» What you have to do
Hunt through the lines below for the string "assets" and copy each one that has it.

- - -

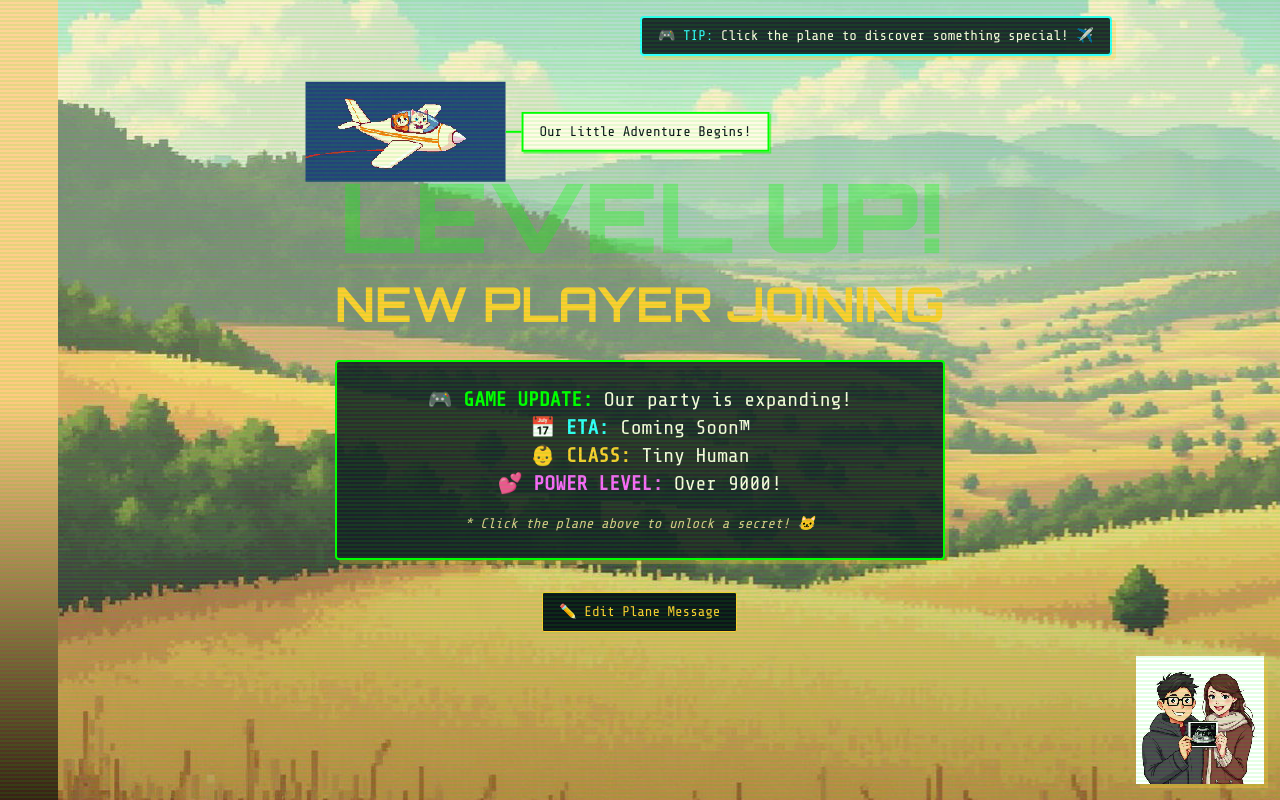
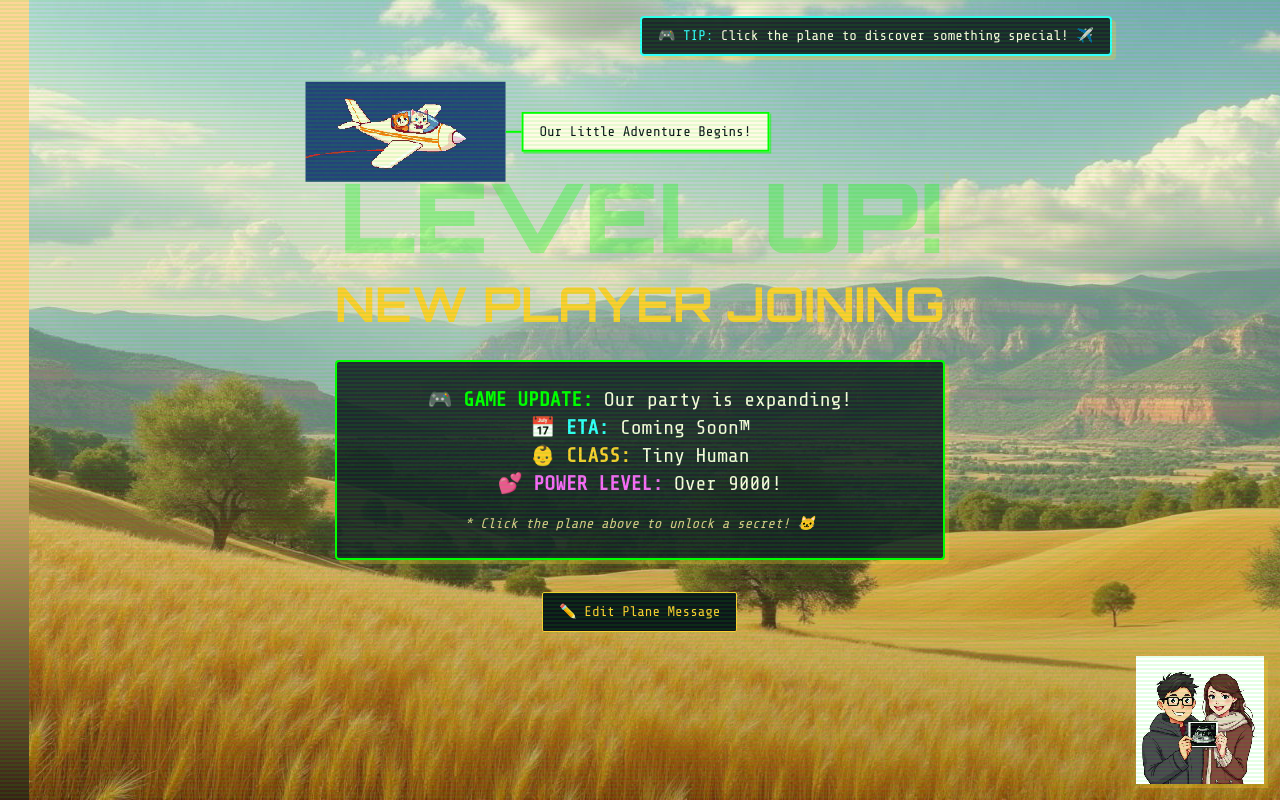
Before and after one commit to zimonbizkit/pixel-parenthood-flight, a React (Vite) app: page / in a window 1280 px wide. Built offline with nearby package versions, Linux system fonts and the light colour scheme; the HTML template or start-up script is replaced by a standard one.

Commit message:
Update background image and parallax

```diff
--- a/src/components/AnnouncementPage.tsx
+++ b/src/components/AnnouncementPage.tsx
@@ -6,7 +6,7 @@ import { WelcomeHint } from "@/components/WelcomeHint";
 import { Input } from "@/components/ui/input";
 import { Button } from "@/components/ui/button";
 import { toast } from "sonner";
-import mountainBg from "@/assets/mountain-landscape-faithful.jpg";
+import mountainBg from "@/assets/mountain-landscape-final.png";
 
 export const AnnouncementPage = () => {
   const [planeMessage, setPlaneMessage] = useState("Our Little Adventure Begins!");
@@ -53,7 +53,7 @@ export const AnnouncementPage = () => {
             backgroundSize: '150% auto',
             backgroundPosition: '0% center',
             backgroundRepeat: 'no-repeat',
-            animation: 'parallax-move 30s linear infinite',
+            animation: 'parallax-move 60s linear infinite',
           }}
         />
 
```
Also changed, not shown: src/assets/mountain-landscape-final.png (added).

- - -

» Solution to this problem
-import mountainBg from "@/assets/mountain-landscape-faithful.jpg";
+import mountainBg from "@/assets/mountain-landscape-final.png";
Also changed, not shown: src/assets/mountain-landscape-final.png (added).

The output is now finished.